We were still talking when the light rail arrived at my stop and unfortunately, I had to get off.

“My name’s Joe by the way.”

“Jake. Nice to meet you, Joe.”

We shook hands and I hopped off the train. I couldn’t believe what had just happened.

You’re probably thinking, “It’s really not that big of a deal. There are always random strangers who will strike up a conversation with you.” And you’re right! It wasn’t the first time ever but it was the first time on the light rail in San Francisco.

I’m not 100% sure why I felt so moved after it happened but I still think it was the coolest thing ever. I wanted to share it with you guys because of how it made me felt! It also made me realize, “Hey. Why am I not that guy who starts random conversations?”

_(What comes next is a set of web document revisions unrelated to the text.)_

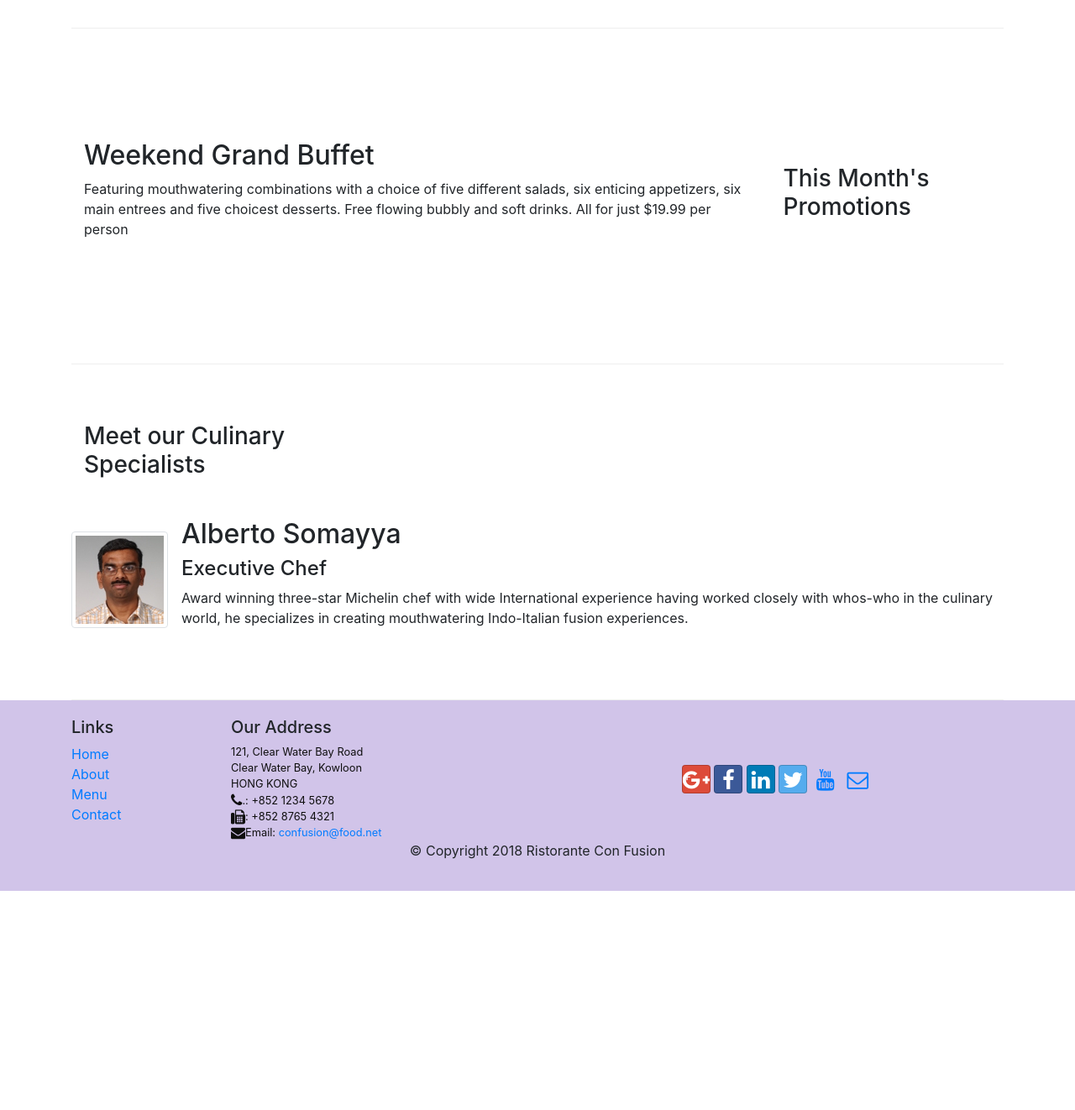
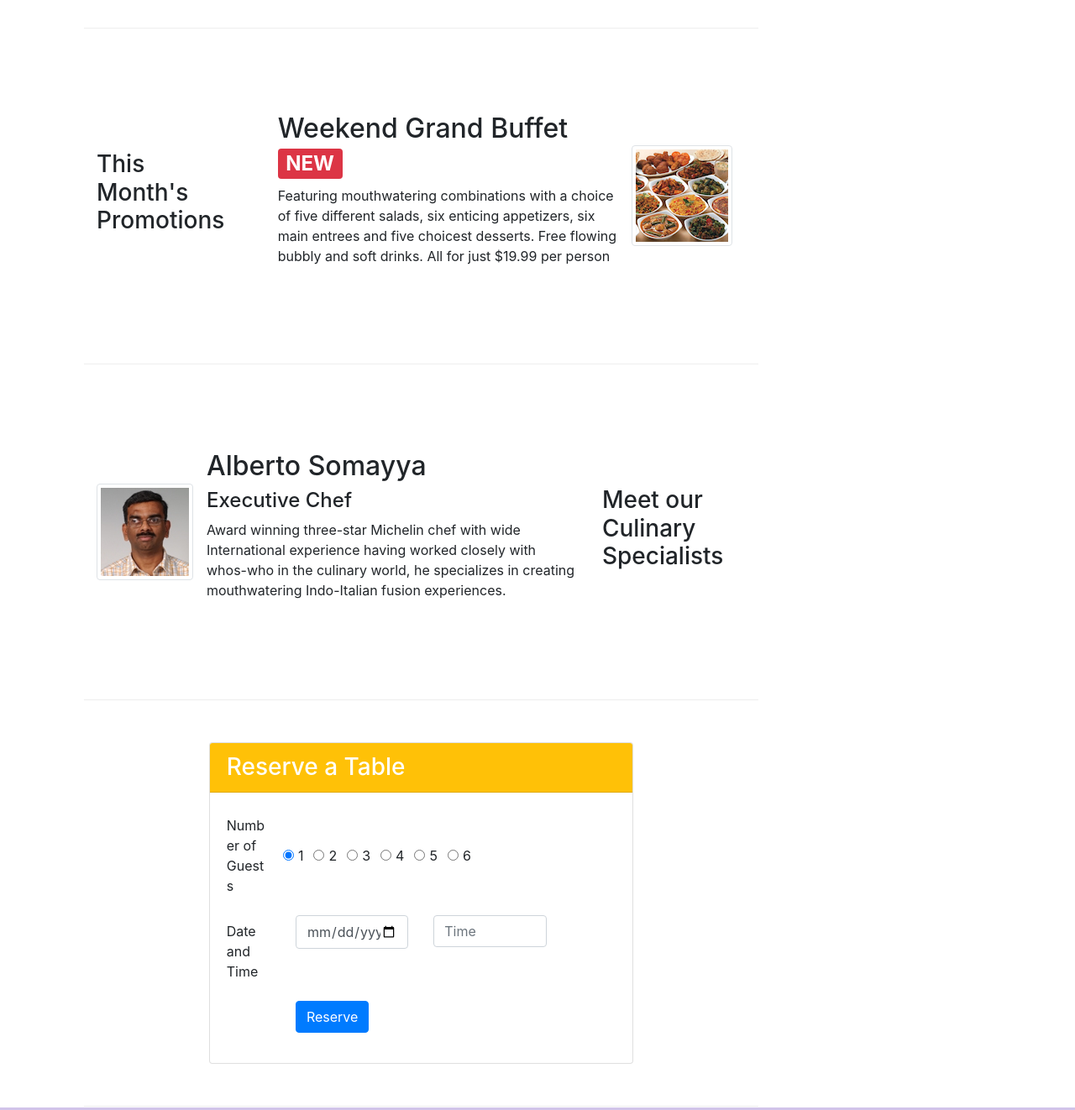
Before and after one commit to evelloso2/conFusion, a website: page index.html in a window 1280 px wide. Shown: the part 700-2022 px from the top of the page at 84% size. Before the commit the page ends 1761 px from the top, so only its background shows below. Drawn offline with nearby package versions, Linux system fonts and the light colour scheme.

Commit message:
Exercício 2 finalizado - Formas e Imagens

```diff
--- a/index.html
+++ b/index.html
@@ -31,6 +31,7 @@
             </div>
         </div>
     </nav>
+
     <header class="jumbotron">
         <div class="container">
             <div class="row row-header">
@@ -38,23 +39,27 @@
                     <h1>Ristorante con Fusion</h1>
                     <p>We take inspiration from the World's best cuisines, and create a unique fusion experience. Our lipsmacking creations will tickle your culinary senses!</p>
                 </div>
-                <div class="col-12 col-sm">
+                <div class="col-12 col-sm-3 align-self-center">
+                    <img src="img/logo.png" class="img-fluid">
                 </div>
-                 <div class="col-12 col-sm align-self-center">
-                    <img src="img/logo.png" class="img-fluid">
+                <div class="col-12 col-sm-3 align-self-center mt-4">
+                    <a href="#reservation-card" class="btn btn-warning btn-block">Reserve Table</a>
                 </div>
             </div>
         </div>
     </header>
 
     <div class="container">
+        <div class="col-sm-9">
             <div class="row row-content align-items-center">
-            <div class="col-12 col-sm-4 order-sm-first col-md-3">
+                <div class="order-first order-sm-last col-sm-3">
                     <h3>Our Lipsmacking Culinary Creations</h3>
                 </div>
-            <div class="media">
+
+                <div class="media col-sm-9">
                     <img class="d-flex mr-3 img-thumbnail align-self-center"
                         src="img/uthappizza.png" alt="Uthappizza">
+
                     <div class="media-body">
                     <h2 class="mt-0">Uthappizza <span class="badge badge-danger"> HOT </span>
                         <span class="badge badge-pill badge-secondary"> $4.99 </span>
@@ -65,24 +70,27 @@
                         Buffalo Paneer.</p>
                     </div>
                 </div>
-
             </div>
 
-
         <div class="row row-content align-items-center">
-            <div class="col-12 col-sm-4 order-sm-last col-md-3">
+            <div class="order-first col-sm-3">
                 <h3>This Month's Promotions</h3>
             </div>
+            <div class="media col-sm-9">
+                <img class="d-flex mr-3 img-thumbnail align-self-center order-last"
+                                    src="img/buffet.png" alt="Uthappizza" >
                 <div class="col col-sm col-md">
-                <h2>Weekend Grand Buffet</h2>
-                <p>Featuring mouthwatering combinations with a choice of five different salads, six enticing appetizers, six main entrees and five choicest desserts. Free flowing bubbly and soft drinks. All for just $19.99 per person </p>
+                    <h2>Weekend Grand Buffet <span class="badge badge-danger"> NEW </span></h2>
+                    <p class="d-none d-sm-block">Featuring mouthwatering combinations with a choice of five different salads, six enticing appetizers, six main entrees and five choicest desserts. Free flowing bubbly and soft drinks. All for just $19.99 per person </p>
+                </div>
             </div>
         </div>
 
         <div class="row row-content align-items-center">
-            <div class="col-12 col-sm-4 col-md-3">
+            <div class="order-first order-sm-last col-sm-3">
                 <h3>Meet our Culinary Specialists</h3>
             </div>
+            <div class="col-sm-9">
                 <div class="media">
                     <img class="d-flex mr-3 img-thumbnail align-self-center"
                     src="img/alberto.png" alt="Alberto Somayya">
@@ -99,6 +107,65 @@
             </div>
         </div>
 
+        <div class="row row-content align-items-center">
+            <div class="col-12 offset-sm-2 col-sm-8">
+                <div class="card align-self-center" id="reservation-card">
+                    <h3 class="card-header bg-warning text-white">Reserve a Table</h3>
+                    <div class="card-body">
+                        <form>
+                            <div class="form-group row">
+                                <label for="numberguests" class="col-sm-2 col-form-label">Number of Guests </label>
+                                <div class="form-check form-check-inline">
+                                    <input class="form-check-input" type="radio" name="numberguests" id="numberguests1" value="option1" checked>
+                                    <label class="form-check-label" for="numberguests1">1</label>
+                                </div>
+                                <div class="form-check form-check-inline">
+                                    <input class="form-check-input" type="radio" name="numberguests" id="numberguests2" value="option2">
+                                    <label class="form-check-label" for="numberguests2">2</label>
+                                </div>
+                                <div class="form-check form-check-inline">
+                                    <input class="form-check-input" type="radio" name="numberguests" id="numberguests3" value="option3">
+                                    <label class="form-check-label" for="numberguests3">3</label>
+                                </div>
+                                <div class="form-check form-check-inline">
+                                    <input class="form-check-input" type="radio" name="numberguests" id="numberguests4" value="option4">
+                                    <label class="form-check-label" for="numberguests4">4</label>
+                                </div>
+                                <div class="form-check form-check-inline">
+                                    <input class="form-check-input" type="radio" name="numberguests" id="numberguests5" value="option5">
+                                    <label class="form-check-label" for="numberguests5">5</label>
+                                </div>
+                                <div class="form-check form-check-inline">
+                                    <input class="form-check-input" type="radio" name="numberguests" id="numberguests6" value="option6">
+                                    <label class="form-check-label" for="numberguests6">6</label>
+                                </div>
+                            </div>
+                            <div class="form-group row">
+                                <label for="telnum" class="col-12 col-sm-2 col-form-label">Date and Time</label>
+                                <div class="col-6 col-sm-4">
+                                    <input type="date" class="form-control" id="date" name="date" placeholder="Date">
+                                </div>
+                                <div class="col-6 col-sm-4">
+                                    <input type="datetime" class="form-control" id="time" name="time" placeholder="Time">
+                                </div>
+                            </div>
+                            <div class="form-group row">
+                                <div class="offset-sm-2 col-sm-5">
+                                    <button type="submit" class="btn btn-primary">Reserve</button>
+                                </div>
+                            </div>
+                        </form>
+                    </div>
+                </div>
+            </div>
+            <div class="col-12 col-sm">
+            </div>
+        </div>
+        </div>
+        <div class="col-sm-3">
+        </div>
+
+    </div>
     <footer class="footer">
         <div class="container">
             <div class="row">
```
Also changed, not shown: contactus.html (+4 -4 lines). Lines whose indentation alone changed are shown as unchanged.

I think most of us are scared. I know I am. But I want to at least try and change that. I’m not saying everyday I’m going to try and start a conversation with a stranger but I’m going to take advantage of more opportunities like that guy Jake did. He made me laugh and he saw me reading-a puurfect opportunity to start a conversation. You should try it to- at least once. See what happens and let me know! When I try it, I’ll share with you what happens.

Have you ever been approached or talked to by a stranger that made you feel positive afterwards? Feel free to comment below! I’d love to hear about any similar experiences 🙂

P.S- If you’re from AZ, please “like” this page for David Garcia’s campaign for Superintendent of Public Instruction: https://www.facebook.com/pages/dg4az/492602880810729